Q: It’s been ten years. Inevitably, people are going to ask, why so long?
A: There’s an expectation these days that novels—like any other consumer product—should be made on a production line, with one dropping from the conveyor belt every couple of years. But it’s for every writer to decide his own pace, and the pace varies with the writer and the work. The Little Friend is a long book. It’s also completely different from my first novel: different landscape, different characters, different use of language and diction, different approach to story. Taking on challenging projects is the way that one grows and extends one’s range as a writer, one’s technical command, so I consider the time well-spent.
When I was young, I was deeply struck by a piece of advice that John Gardner gave to beginning writers: “Write as if you have all eternity,” he says. This is the last thing a publisher or an agent or an accountant would tell you, but it’s the best advice in the world if you want to write beautiful, well-made books. And that’s what I want to do. I’d rather write one good book than ten mediocre ones.
Q: Like its predecessor, THE LITTLE FRIEND opens with a murder and deals ostensibly with crime and punishment. Why are you fascinated with these subjects?
A: I’m interested less in the act of murder itself than in what drives people to it, and the echoes and repercussions of the act.
Q: What prompted you to adopt the point of view of a young girl?
A: Actually, the novel isn’t from the point of view of a young girl—a good deal of the novel is seen through her eyes, but by no means all of it. We also see into the hearts and minds of her grandmother, her mother and sister, her best friend—and we see too across town, into the hearts and minds of the people who are her sworn enemies. It’s the viewpoint some critics call “authorial omniscient” and for reasons which are probably obvious, it’s much more technically difficult to write than first-person.
I think that any writer will tell you that it’s extremely hard to write about children, but the trick is to resist the temptation to make them “lovable.” Children have very sharp powers of observation—probably sharper than adults—yet at the same time their emotional reactions are murky and much more primitive. They see things quite clearly, but they don’t entirely understand what they see, and they don’t understand the full consequences of their actions.
Q: Ultimately, THE LITTLE FRIEND is an adventure story in the vein of classic tales by Stevenson and Dickens.
A: Well, Dickens didn’t really write adventure stories, not the way that Stevenson did. They are very different writers, though something they share is a sharp visual perception and an even sharper eye for human nature, the character-betraying detail. But what mainly makes them both so delightful is that they are natural storytellers who have a wonderful command of style—even though their styles are very different.

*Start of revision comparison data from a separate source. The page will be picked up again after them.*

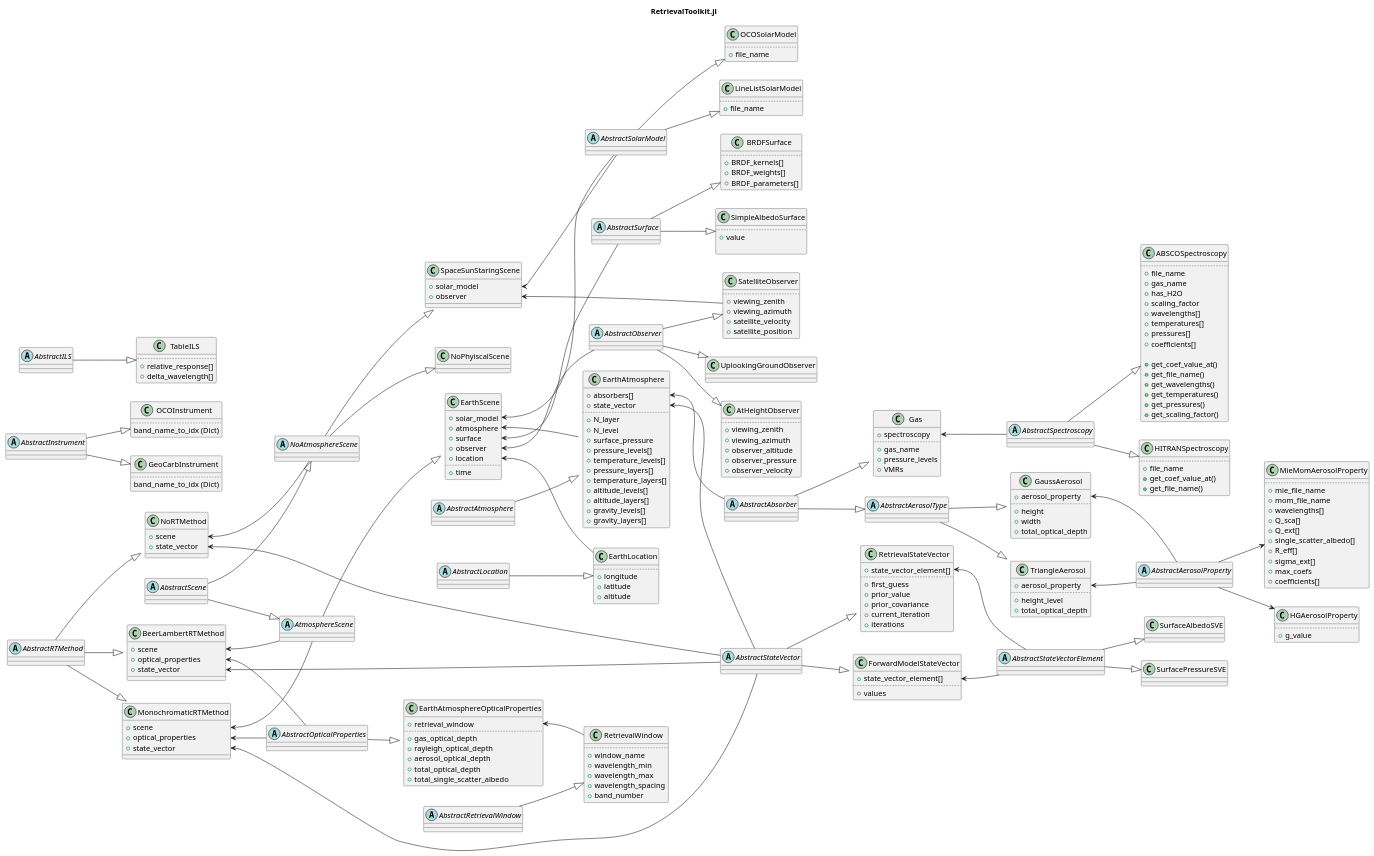
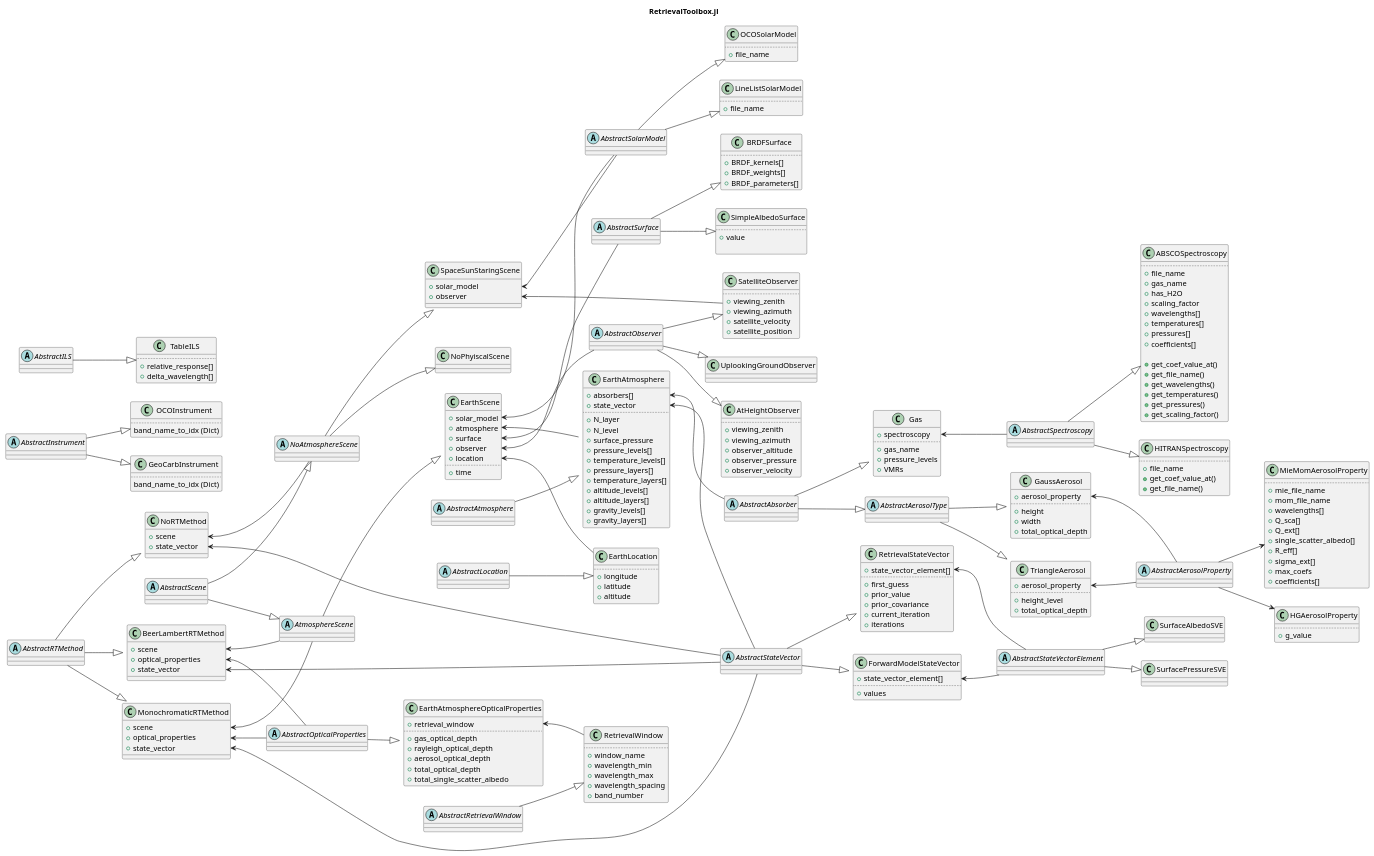
One commit to US-GHG-Center/RetrievalToolbox.jl changed the diagram in docs/design.puml. Above: the diagram before and after it, drawn with PlantUML. The commit also changed 27 other files, not shown here.

```diff
--- a/docs/design.puml
+++ b/docs/design.puml
@@ -5,7 +5,7 @@
 'skinparam style strictuml
 left to right direction
 
-title RetrievalToolkit.jl
+title RetrievalToolbox.jl
 
 '
 ' SPECTROSCOPY, GASES
@@ -153,7 +153,7 @@
 
 
 class EarthScene {
-      +solar_model 
+      +solar_model
       +atmosphere
       +surface
       +observer
```
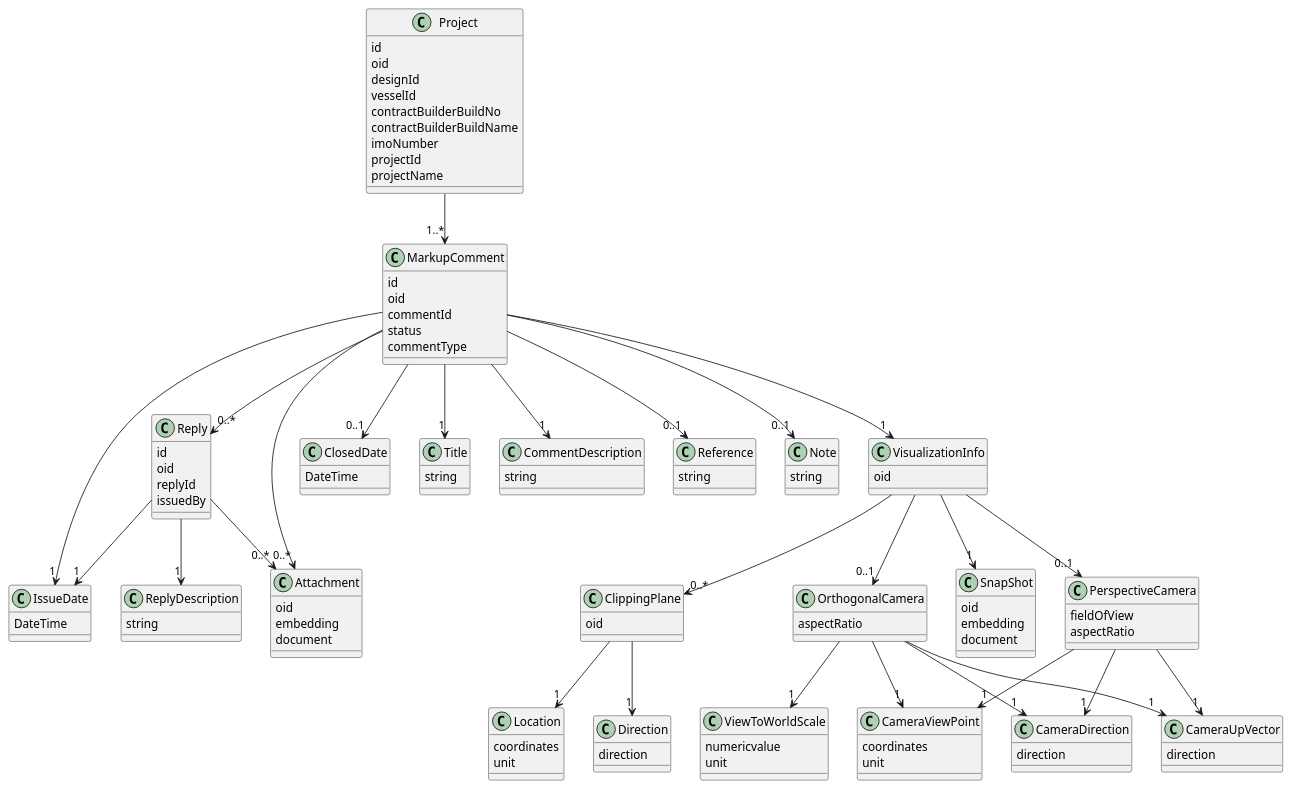
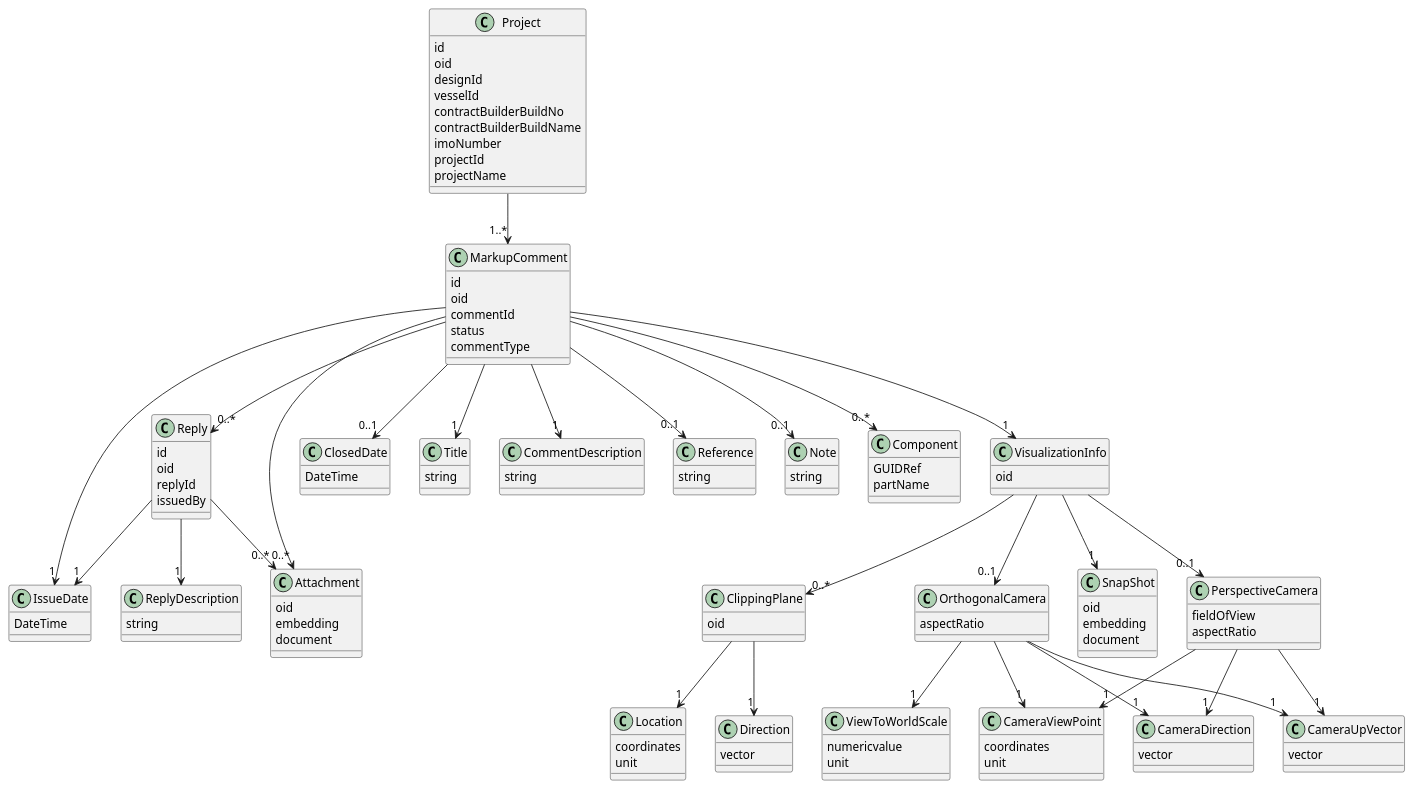
The diagram in UML/ocx_comments.puml (OCXStandard/ocx-extension-comments), drawn with PlantUML before and after one commit. The commit also changed 3 other files, not shown here.

```diff
--- a/UML/ocx_comments.puml
+++ b/UML/ocx_comments.puml
@@ -1,134 +1,141 @@
 @startuml
 
 class Project {
     id
     oid
     designId
     vesselId
     contractBuilderBuildNo
     contractBuilderBuildName
     imoNumber
     projectId
     projectName
 }
 
 
 class MarkupComment {
     id
     oid
     commentId
     status
     commentType
 }
 
 
 class IssueDate {
     DateTime
 }
 class ClosedDate {
     DateTime
 }
 class Title {
     string
 }
 class CommentDescription {
     string
 }
 class Reference {
     string
 }
 class Note {
     string
 }
 
+class Component {
+    GUIDRef
+    partName
+}
+
+
 class Attachment {
     oid
     embedding
     document
 }
 
 
 class Reply {
     id
     oid
     replyId
     issuedBy
 }
 
 class ReplyDescription {
     string
 }
 
 class VisualizationInfo {
     oid
 }
 
 class OrthogonalCamera {
     aspectRatio
 }
 class CameraViewPoint {
     coordinates
     unit
 }
 class CameraDirection {
-    direction
+    vector
 }
 class CameraUpVector {
-    direction
+    vector
 }
 class ViewToWorldScale {
     numericvalue
     unit
 }
 
 class PerspectiveCamera {
     fieldOfView
     aspectRatio
 }
 
 class ClippingPlane {
     oid
 }
 
 class Location {
     coordinates
     unit
 }
 class Direction {
-    direction
+    vector
 }
 
 class SnapShot {
     oid
     embedding
     document
 }
 
 Project --> "1..*" MarkupComment
 MarkupComment --> "1" IssueDate
 MarkupComment --> "0..1" ClosedDate
 MarkupComment --> "1" Title
 MarkupComment --> "1" CommentDescription
 MarkupComment --> "0..1" Reference
 MarkupComment --> "0..1" Note
 MarkupComment --> "0..*" Attachment
 MarkupComment --> "0..*" Reply
+MarkupComment --> "0..*" Component
 Reply --> "1" ReplyDescription
 Reply --> "1" IssueDate
 Reply --> "0..*" Attachment
 MarkupComment --> "1" VisualizationInfo
 VisualizationInfo --> "0..1" OrthogonalCamera
 VisualizationInfo --> "0..1" PerspectiveCamera
 VisualizationInfo --> "0..*" ClippingPlane
 OrthogonalCamera --> "1" CameraViewPoint
 OrthogonalCamera --> "1" CameraDirection
 OrthogonalCamera --> "1" CameraUpVector
 OrthogonalCamera --> "1" ViewToWorldScale
 PerspectiveCamera --> "1" CameraViewPoint
 PerspectiveCamera --> "1" CameraDirection
 PerspectiveCamera --> "1" CameraUpVector
 ClippingPlane --> "1" Location
 ClippingPlane --> "1" Direction
 VisualizationInfo --> "1" SnapShot
 
 @enduml
```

Storytelling and elegant style don’t always go hand in hand. The storytelling gift is innate: one has it or one doesn’t. But style is at least partly a learned thing: one refines it by looking and listening and reading and practice—by work. When one finds the two together—storytelling and style—it’s the most wonderful thing in the world to me. These are the books I never tire of. Too often, writers only think that one aspect or the other is important. If I was forced to choose between the two of them, I would have to choose style: I love Proust, who’s an exquisite stylist, but sometimes a lax storyteller. Whereas I’m not so crazy about a writer like Theodore Dreiser, who’s a crack storyteller with no sense of style at all. But the books I love best marry the two elements, and I try to marry the two in my own work.
Q: Did the work of Dickens and Stevenson exert any influence over you while you were working on THE LITTLE FRIEND?
A: In a subliminal sense, mostly. The books I loved in childhood—the first loves—I’ve read so often that I’ve internalized them in some really essential way: they are more inside me now than out.
Q: How prominently do innocence and the loss of innocence figure in THE LITTLE FRIEND?
A: That’s not really an issue of the book, as far as I’m concerned—which is to say, I don’t think about abstract concepts such as “innocence” or “loss of innocence” while I’m working. That’s something that readers come in and find (or don’t find) in the finished work, much later. It doesn’t figure at all in the making of the work.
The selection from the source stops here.